"No one wears Skechers anymore," one of my preteens said the other day.
The other two chimed in with "Nope" and "Not uh" then a resounding three-party, "No!" when I said, "Really?! Come on."
This is a conversation many parents are regularly having with their children; a conversation that you're probably all-too familiar with. And, more than likely, have recently had with a child or two given the fact that school is back in session or soon will be for some.
This is not my first rodeo with preteen children. My oldest daughter is 25, but I didn't have to worry about whether she wanted to wear name-brand clothing or not. Amber had no desire to wear something that everyone else was wearing. Go figure, right?
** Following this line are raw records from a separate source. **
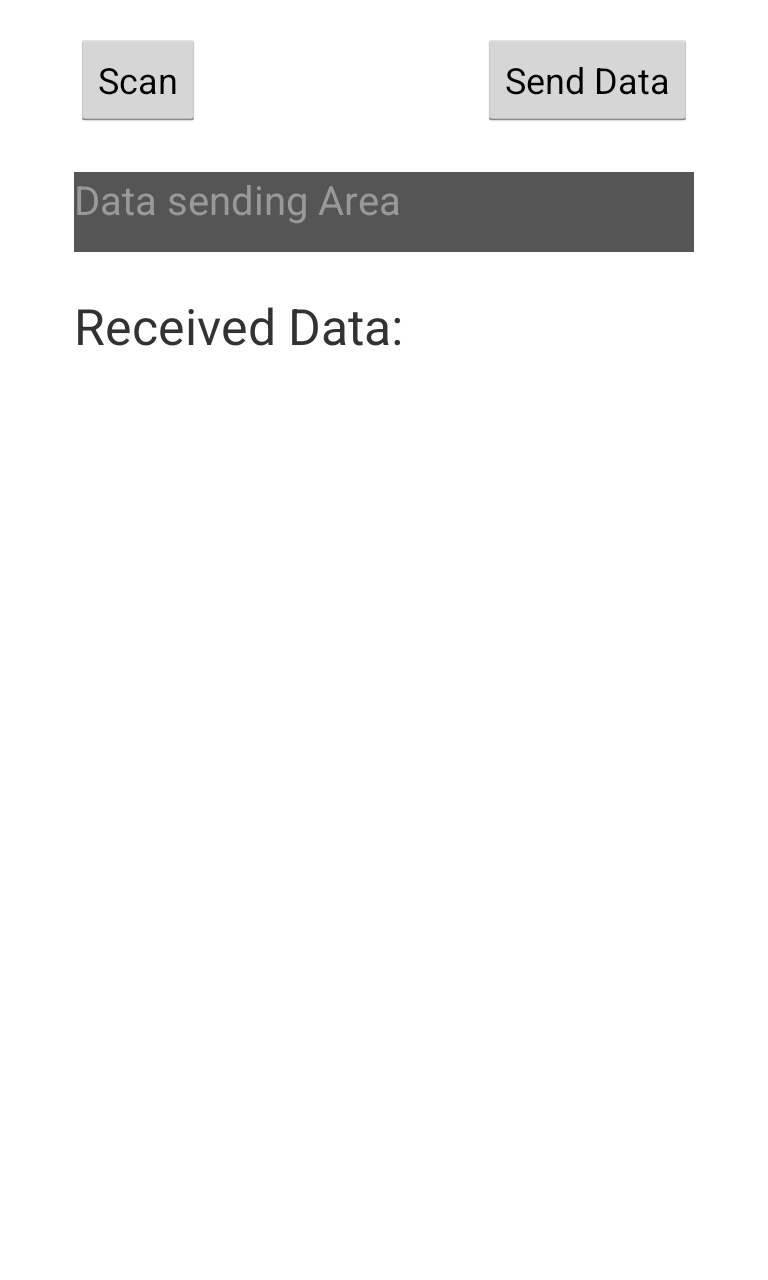
Repository: DFRobot/BlunoBasicDemo
Layout: Android/BlunoBasicDemoWorkspace/BlunoBasicDemo/res/layout/activity_main.xml
The author's editor kept a copy of each file at every save. The layout is drawn from the files as they stood at one save, then again after the next save.
It is drawn on a 768 x 1280 px phone screen (xhdpi) without system bars, with theme AppTheme; the app's code is not run.

Above is the layout before, as saved 2014-07-11 05:06:42.

After the next save:
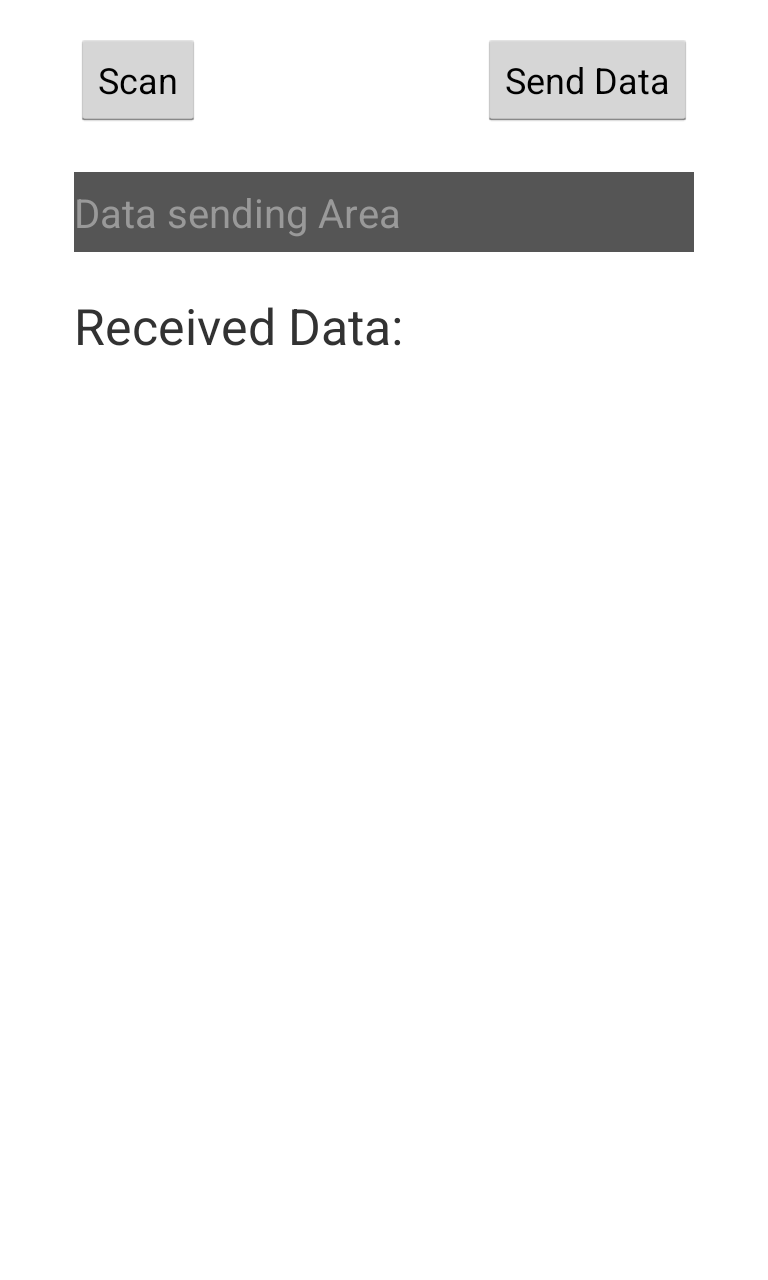
Saved 6 s later.
--- a/Android/BlunoBasicDemoWorkspace/BlunoBasicDemo/res/layout/activity_main.xml
+++ b/Android/BlunoBasicDemoWorkspace/BlunoBasicDemo/res/layout/activity_main.xml
@@ -42,7 +42,7 @@
         android:text="Received Data:"
         android:textSize="25sp" />
 
-    <TextView
+    <EditText
         android:id="@+id/serialSendText"
         android:layout_width="310dp"
         android:layout_height="40dp"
Even if I found the most recent popular item on the low-low she still refused to wear or use it. And if it were a style everyone was wearing, she didn't want that either.
I didn't raise my children with a name brand awareness. I support being stylish, but not necessarily brands. That worked out great with Amber, but it was not as successful with the younger children. I think for a variety of different reasons including they are so concerned with what other people will think (like most in their generation are) and they have familial influences that are not within my control.
Here are 3 easy steps to winning the name brand debate that I have control over:
I've had to adjust my thinking just a bit. A couple of years ago I noticed for my son, who's two months shy of 13, that the brands Nike and Jordan, among others, are preferable. So, now I make sure I purchase sneakers that he'll not only wear, but love. And although my girls - ages 11 and 9 - have been fine with Champion, which you mostly find at Payless, and Skechers they prefer some of the more popular, i.e, high-end, brands now. This is important for them because right now we live in an area where people care about that sort of thing. It hasn't escaped me that my middle schooler hasn't worn her Skechers to school this year.
I may not agree with my children's reasoning for wanting a specific brand, but I respect how they feel about it. In addition to that, I can relate. I remember how it felt to be in school and concerned about what I was wearing compared to the other children. What's important to them is important to me.
I'm not opposed to buying them better, or more popular, brands as long as I can save money, which is why I do my research to find the best deals. When I'm shopping online I check the prices on Amazon and compare it to the brand's retail site. Depending on the brand, I'll search on Google to compare sites and eBay to find better deals.
I really like using Ebates to get cash back when I shop. It's my favorite cashback site to use, but I also have Swagbucks for cash back and deals as well as ShopAtHome.com deals that pop up on each site. As far as cash back is concerned I believe if you're going to shop online anyway then you might as well take advantage of getting the cash back offers.
3. Don't fight it
Now that such great deals can be found, what's the point in resisting the child's desire to have said items? I have to put it in this perspective: I wanted a Coach bag so I bought a Coach bag (at 50% off, by the way). Although I didn't buy it because I care about what other people think, the mere fact of having the bag made me feel good. I want my kids to feel the same way and absolutely love what they are wearing.
Let's review the 3 easy steps to winning the name brand debate:
- Listen. I listen to my children. I may not agree, but I respect how they feel about certain things and I have a vivid memory of how I felt about what I wore to school compared to what other children were wearing.
- Research. There's nothing like taking the time to find a good deal on tennis shoes or clothing. I love the feeling of finding exactly what my children want for a discounted price. Not only am I making them happy, but I've made myself happy by reducing the amount of money I'd normally have to pay. (Then I can buy another Coach bag!)
- Don't fight it. Keep this favorite prayer in mind: "God, grant me the serenity to accept the things I cannot change, The courage to change the things I can, and the wisdom to know the difference." When children get to a certain age we're not going to change their minds and what they want doesn't hurt anyone so just go with the flow. In the meantime, continue to share your perspective and wisdom with them.